by Jeff Reichert and Farihah Zaman
Every Monday, two Reverse Shotters wipe the weekend from their bleary eyes and engage in a postmortem on the multiplex trash (good or bad) they took in.
As I settled in for Zack Snyder’s Sucker Punch, I realized that, thus far, I hadn’t had the pleasure of experiencing any of the action auteur’s previous films. His latest comes from a story of his own invention—what better introduction to one of the allegedly visionary cinematic talents of our time (at least if one occasionally trolls Entertainment Weekly or fanboy message boards) than his debut as a true writer/director?

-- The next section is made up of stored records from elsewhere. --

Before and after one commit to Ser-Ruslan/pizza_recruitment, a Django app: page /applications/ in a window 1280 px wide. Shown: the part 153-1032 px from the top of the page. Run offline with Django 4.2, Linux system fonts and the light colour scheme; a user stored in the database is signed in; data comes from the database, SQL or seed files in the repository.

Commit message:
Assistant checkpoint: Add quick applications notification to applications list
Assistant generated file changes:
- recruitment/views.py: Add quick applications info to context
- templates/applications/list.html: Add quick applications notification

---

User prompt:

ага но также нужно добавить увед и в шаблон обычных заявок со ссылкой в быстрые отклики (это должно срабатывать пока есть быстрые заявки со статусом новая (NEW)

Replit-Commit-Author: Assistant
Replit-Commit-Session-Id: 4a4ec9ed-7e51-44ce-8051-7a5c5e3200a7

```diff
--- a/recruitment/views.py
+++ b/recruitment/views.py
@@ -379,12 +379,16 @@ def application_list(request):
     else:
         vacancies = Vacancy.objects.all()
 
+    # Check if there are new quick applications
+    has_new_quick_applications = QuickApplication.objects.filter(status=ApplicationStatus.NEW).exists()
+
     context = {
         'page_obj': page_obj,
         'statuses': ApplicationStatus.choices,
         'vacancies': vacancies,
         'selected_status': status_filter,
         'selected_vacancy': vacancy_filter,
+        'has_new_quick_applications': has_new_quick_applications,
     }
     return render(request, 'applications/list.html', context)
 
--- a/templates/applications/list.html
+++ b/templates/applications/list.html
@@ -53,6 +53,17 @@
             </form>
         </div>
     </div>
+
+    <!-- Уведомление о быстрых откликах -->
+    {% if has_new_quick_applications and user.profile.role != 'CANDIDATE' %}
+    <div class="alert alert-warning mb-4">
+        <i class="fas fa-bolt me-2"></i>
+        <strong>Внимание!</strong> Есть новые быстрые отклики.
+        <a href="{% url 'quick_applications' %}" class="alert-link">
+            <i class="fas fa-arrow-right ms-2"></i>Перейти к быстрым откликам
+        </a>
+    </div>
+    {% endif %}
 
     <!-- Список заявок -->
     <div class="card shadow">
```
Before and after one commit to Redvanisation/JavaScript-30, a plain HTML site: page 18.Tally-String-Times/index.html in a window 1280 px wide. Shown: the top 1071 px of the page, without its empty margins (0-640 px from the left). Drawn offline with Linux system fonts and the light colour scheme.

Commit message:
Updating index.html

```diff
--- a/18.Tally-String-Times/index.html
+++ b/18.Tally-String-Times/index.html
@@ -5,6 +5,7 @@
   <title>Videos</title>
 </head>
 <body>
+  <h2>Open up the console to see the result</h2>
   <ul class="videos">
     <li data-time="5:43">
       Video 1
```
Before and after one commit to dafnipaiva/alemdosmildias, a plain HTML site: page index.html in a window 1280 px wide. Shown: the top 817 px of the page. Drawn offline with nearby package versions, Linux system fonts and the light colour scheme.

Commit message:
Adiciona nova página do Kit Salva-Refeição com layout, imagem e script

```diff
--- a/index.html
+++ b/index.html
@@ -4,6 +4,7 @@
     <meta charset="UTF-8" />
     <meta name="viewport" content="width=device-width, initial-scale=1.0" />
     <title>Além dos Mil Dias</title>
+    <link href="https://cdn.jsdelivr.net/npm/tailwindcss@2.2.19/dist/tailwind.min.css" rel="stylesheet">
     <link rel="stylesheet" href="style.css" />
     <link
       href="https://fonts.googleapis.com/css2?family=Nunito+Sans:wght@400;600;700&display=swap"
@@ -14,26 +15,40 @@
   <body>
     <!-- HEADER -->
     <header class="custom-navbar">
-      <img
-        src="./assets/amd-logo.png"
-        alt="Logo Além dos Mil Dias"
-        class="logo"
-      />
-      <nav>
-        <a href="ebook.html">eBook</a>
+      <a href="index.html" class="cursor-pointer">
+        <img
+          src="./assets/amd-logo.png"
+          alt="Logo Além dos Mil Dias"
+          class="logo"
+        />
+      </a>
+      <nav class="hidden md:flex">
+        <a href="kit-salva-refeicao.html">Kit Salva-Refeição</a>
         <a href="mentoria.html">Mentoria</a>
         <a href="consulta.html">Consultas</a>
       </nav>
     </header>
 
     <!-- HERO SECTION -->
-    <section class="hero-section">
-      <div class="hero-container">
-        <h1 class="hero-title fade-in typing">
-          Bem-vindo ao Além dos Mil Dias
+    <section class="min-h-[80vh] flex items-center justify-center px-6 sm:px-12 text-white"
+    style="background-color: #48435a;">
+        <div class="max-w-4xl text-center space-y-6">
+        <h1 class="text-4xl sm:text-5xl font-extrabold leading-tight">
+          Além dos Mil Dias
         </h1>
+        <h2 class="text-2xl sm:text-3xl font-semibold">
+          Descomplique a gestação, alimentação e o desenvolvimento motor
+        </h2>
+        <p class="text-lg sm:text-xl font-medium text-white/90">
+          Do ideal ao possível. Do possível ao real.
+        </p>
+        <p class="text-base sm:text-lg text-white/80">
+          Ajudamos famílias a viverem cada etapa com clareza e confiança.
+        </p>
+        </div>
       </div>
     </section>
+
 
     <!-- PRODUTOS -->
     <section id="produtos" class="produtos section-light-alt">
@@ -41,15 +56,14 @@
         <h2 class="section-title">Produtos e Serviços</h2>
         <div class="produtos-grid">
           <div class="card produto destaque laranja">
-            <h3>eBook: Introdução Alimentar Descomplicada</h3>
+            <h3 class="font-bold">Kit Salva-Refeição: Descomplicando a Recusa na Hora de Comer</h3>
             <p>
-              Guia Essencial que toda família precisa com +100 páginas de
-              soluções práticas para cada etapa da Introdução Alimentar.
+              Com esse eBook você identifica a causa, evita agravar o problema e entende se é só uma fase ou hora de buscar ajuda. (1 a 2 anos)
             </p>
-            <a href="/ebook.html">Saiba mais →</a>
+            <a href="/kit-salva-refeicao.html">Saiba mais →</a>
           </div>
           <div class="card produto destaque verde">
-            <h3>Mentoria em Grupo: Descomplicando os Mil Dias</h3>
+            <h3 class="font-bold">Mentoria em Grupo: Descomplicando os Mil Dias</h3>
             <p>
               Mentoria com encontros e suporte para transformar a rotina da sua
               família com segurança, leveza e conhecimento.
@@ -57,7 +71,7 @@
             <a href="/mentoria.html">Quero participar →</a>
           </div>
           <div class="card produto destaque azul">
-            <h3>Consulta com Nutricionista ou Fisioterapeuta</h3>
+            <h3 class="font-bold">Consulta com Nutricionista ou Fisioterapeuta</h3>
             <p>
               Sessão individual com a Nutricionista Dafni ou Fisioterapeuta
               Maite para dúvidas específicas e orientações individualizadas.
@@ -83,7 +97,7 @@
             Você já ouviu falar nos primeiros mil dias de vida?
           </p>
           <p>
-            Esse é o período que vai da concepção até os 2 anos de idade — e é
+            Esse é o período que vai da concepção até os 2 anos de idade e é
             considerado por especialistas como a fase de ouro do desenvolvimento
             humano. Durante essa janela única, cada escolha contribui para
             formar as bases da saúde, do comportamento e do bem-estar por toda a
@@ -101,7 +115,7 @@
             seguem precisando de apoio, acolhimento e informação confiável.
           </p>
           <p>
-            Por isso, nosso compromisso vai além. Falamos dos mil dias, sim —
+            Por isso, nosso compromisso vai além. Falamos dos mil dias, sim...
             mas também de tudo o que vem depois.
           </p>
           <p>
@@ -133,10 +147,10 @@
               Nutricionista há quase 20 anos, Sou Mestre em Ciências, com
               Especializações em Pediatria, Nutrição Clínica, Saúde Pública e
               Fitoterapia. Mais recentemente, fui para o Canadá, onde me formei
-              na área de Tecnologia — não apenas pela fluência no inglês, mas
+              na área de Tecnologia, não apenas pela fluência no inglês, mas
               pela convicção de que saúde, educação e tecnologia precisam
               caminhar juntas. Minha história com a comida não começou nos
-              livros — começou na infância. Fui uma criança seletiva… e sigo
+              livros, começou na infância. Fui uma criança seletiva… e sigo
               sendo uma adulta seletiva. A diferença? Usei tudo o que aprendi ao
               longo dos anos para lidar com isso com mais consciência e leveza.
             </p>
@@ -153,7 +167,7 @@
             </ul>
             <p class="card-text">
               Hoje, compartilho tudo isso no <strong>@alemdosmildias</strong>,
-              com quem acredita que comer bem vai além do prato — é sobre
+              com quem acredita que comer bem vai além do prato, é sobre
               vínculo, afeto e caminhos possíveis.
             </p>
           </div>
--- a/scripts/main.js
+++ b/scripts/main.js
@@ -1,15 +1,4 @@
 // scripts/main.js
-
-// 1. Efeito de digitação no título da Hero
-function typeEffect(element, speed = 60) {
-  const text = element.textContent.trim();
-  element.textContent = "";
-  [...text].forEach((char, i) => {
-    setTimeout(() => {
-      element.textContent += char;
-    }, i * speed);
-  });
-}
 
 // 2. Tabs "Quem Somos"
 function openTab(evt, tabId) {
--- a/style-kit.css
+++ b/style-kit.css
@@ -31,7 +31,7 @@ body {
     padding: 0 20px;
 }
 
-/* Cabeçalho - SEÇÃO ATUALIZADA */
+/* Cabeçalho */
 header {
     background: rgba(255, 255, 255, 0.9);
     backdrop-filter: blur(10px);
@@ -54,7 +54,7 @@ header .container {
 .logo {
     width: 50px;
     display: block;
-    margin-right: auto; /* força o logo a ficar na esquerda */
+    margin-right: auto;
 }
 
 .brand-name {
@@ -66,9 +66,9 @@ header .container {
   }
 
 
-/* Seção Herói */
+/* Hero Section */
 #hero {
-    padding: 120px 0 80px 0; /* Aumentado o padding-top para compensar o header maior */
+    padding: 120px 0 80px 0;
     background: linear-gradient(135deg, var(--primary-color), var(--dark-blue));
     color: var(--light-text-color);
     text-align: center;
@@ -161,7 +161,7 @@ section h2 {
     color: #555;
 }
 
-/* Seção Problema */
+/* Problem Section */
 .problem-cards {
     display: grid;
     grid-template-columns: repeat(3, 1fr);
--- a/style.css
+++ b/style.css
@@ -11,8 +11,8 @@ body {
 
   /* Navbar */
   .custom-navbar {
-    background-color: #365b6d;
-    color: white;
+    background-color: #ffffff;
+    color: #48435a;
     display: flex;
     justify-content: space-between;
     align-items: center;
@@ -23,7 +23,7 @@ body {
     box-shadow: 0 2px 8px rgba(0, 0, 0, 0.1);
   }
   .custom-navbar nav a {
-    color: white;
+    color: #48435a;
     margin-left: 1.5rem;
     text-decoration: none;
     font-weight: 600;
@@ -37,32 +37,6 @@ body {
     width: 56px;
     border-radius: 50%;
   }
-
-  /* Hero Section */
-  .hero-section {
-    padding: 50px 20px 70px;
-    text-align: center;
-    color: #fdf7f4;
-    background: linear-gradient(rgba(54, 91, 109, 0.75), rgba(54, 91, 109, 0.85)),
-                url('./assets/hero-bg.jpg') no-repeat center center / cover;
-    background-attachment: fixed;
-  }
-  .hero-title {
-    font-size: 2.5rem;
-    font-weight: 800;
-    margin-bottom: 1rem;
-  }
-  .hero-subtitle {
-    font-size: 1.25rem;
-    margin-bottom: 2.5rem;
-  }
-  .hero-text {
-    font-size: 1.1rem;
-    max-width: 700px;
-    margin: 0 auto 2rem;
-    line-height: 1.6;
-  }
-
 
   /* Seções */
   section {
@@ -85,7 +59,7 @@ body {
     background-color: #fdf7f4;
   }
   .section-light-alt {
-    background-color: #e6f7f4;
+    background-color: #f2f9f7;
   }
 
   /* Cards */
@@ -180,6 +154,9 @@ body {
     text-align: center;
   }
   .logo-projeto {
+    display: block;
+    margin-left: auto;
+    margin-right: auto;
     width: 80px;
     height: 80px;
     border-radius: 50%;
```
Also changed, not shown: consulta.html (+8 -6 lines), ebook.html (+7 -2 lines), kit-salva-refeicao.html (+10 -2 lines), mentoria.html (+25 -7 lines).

Oh, would that we never devised this column so that I could have those two hours back. This lugubrious spectacle, in which Snyder sets five fetish objects to run amok in a computer-manufactured video game playland (did I spy the bridge from the penultimate level of Ninja Gaiden?), represents an offensive nadir of large-budgeted studio action filmmaking. It exists at the intersection of overwhelming poor taste (lobotomized versions of classic pop songs “Where Is My Mind” “Sweet Dreams [Are Made of This]”), retrograde sexual politics (has there ever been a film so simultaneously titillated and terrified by female sexuality?) and a disinterest in the fundamentals of storytelling and character (try following this puppy’s Xbox demo logic, extra credit for caring to distinguish between the female leads). Snyder’s visual palette and style are coherent, his filmmaking tics (regular camera motion slowed down then slammed into shock cuts, the placement of the lens either as far away or as close as possible to its subject suggesting he’s elevated his disinclination towards narrative clarity to the level of an aesthetic tactic) are repeated enough to suggest that nothing here happened by accident. I’m sure nothing happens by chance in the painted worlds of Thomas Kinkade, either. Continue reading